Remove Ads

Share on Facebook Share on Twitter

Thread Rating:
  • 0 Vote(s) - 0 Average
  • 1
  • 2
  • 3
  • 4
  • 5
Broken Motorcycles and Broken Lives
Broken Motorcycles and Broken Lives
by Paige Longenecker

More than one million motorcycles and scooters are sold in the U.S. every year. And more “bikers” are on the road today than ever before. Some of those riders don't know Jesus, and there’s a “biker grandma” who hopes to reach every one of them.

Myrtle Hollingsworth, 81, and her family have been leading people to Christ through their Harley-Davidson shop for 61 years.

“There are lots of people that come into the store that would never think of going to a church, because of their general appearance, and because people would not welcome them,” explains Hollingsworth. “But my customers feel completely free to come in regardless of outside appearance. We can talk about broken motorcycles or broken lives. I have an opportunity to have much prayer with folks that possibly would never go into a church.”

Myrtle and her husband, Limey, met at a motorcycle race before World War II. They raised six children together in St. Augustine, Florida, serving God as owners of a humble Harley shop, until the Lord moved them to their current location five years ago.
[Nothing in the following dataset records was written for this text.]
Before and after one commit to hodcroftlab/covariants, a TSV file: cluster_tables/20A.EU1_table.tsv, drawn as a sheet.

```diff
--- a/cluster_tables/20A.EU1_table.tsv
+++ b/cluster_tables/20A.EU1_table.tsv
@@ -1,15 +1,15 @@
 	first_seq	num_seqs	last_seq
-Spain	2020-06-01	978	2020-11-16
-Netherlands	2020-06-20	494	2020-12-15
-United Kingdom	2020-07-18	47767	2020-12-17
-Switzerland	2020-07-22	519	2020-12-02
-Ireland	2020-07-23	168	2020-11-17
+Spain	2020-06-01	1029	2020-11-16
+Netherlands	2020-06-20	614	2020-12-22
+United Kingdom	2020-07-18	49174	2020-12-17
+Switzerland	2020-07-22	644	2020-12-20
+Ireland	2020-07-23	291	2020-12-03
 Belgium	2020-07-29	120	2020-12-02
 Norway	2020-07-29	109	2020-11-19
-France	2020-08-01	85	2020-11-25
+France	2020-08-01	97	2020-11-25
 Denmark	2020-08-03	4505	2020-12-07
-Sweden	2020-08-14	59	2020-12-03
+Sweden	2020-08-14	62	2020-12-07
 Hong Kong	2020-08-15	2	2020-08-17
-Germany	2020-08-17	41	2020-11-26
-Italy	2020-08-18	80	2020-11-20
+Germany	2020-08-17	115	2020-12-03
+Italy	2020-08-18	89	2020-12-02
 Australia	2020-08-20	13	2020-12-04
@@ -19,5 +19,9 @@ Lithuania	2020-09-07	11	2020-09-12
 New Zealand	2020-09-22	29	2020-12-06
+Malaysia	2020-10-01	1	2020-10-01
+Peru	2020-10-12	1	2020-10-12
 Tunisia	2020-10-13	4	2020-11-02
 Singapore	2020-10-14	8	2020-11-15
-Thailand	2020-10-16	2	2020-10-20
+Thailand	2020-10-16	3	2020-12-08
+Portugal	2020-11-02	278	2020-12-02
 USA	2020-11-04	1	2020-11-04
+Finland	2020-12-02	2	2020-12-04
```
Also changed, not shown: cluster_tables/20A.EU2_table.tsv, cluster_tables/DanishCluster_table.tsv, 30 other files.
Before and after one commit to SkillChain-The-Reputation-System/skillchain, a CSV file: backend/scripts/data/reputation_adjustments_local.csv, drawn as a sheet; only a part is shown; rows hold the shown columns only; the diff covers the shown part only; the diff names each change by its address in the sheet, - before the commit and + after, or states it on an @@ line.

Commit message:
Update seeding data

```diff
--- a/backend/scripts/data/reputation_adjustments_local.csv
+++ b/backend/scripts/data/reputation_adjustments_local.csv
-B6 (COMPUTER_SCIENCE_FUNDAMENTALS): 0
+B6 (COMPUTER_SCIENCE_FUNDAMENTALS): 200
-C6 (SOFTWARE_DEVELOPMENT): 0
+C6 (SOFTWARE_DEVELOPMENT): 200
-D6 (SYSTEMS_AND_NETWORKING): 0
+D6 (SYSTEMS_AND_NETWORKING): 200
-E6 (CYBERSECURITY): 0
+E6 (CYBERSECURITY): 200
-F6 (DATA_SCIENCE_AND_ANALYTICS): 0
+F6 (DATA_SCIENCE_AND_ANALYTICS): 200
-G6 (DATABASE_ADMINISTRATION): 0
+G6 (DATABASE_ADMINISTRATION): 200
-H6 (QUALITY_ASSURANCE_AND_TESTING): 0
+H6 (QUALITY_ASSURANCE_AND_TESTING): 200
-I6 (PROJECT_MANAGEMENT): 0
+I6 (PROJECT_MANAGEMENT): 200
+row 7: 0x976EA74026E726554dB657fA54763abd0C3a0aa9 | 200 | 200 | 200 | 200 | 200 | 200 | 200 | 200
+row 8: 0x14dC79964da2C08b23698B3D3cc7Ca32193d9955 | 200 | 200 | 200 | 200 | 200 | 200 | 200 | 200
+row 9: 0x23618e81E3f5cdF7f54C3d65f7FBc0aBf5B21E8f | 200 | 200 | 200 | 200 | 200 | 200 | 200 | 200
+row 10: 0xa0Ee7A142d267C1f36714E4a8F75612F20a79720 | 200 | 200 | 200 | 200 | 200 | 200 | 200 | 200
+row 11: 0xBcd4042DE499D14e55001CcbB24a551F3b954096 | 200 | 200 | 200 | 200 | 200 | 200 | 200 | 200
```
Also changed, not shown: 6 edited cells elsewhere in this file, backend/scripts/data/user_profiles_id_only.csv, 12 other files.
“We have had opportunity to share fun times with many people, and [we have] been able to share Jesus with many people…” says Hollingsworth. “Someone comes in and has a need and we strike up a conversation. It’s not unusual to have prayer right in my little corner office.”

Mrs. Hollingsworth would never tell you that she received a family counseling degree from Liberty University at age 65. And, in honor of her daughter Hellen who died in 1964, Myrtle runs a half-way house for women coming out of prison. She sees work as one big opportunity to help others.

“I’m going to have a blast while I last! And, and it is a happy life. Everything that I encounter is not all roses. But when things come along, it depends on the way you accept the things that are placed in your path,” explains Hollingsworth. “In the mornings when I wake up, I give my day to the Lord.”

She believes in living out the truth of Ephesians 2:10 which says, “We are his workmanship, created in Christ Jesus for good works, which God prepared beforehand that we should walk in them.”

Hollingsworth advises, “Don’t groan when the alarm clock goes off, but be excited because it’s another beautiful day. Yesterday [has passed]; tomorrow is not here; but today is a present—and accept today as a present and be excited about it.”

Since August 2007, Myrtle’s husband, Limey, passed away and she sold their Harley-Davidson shop. But don’t think for a moment that she’s stopped ministering. You’ll find her counseling and leading others to Jesus Christ from her office inside the shop’s original location in St. Augustine.

“Not only do I have children, grandchildren, great-grandchildren, but I have an extended family that I am so, so very glad to have,” shares Hollingsworth.

God calls each of us to a unique place of service for Him. Myrtle Hollingsworth’s life is a perfect answer to the Life Question, “How can I find fulfillment in my work?” from Dr. Stanley’s Life Principles Bible.
Great posting Candy. This woman is doing a wonderful job.
Myrtle sounds like a real sweetheart. We used to live in St. Augustine so if I ever get back there, I'm going to look her up.
That would be so awesome! Please don't forget to tell me if you ever do. That would be such a blessing to Myrtle if you could swing that.

Forum Jump:

Users browsing this thread: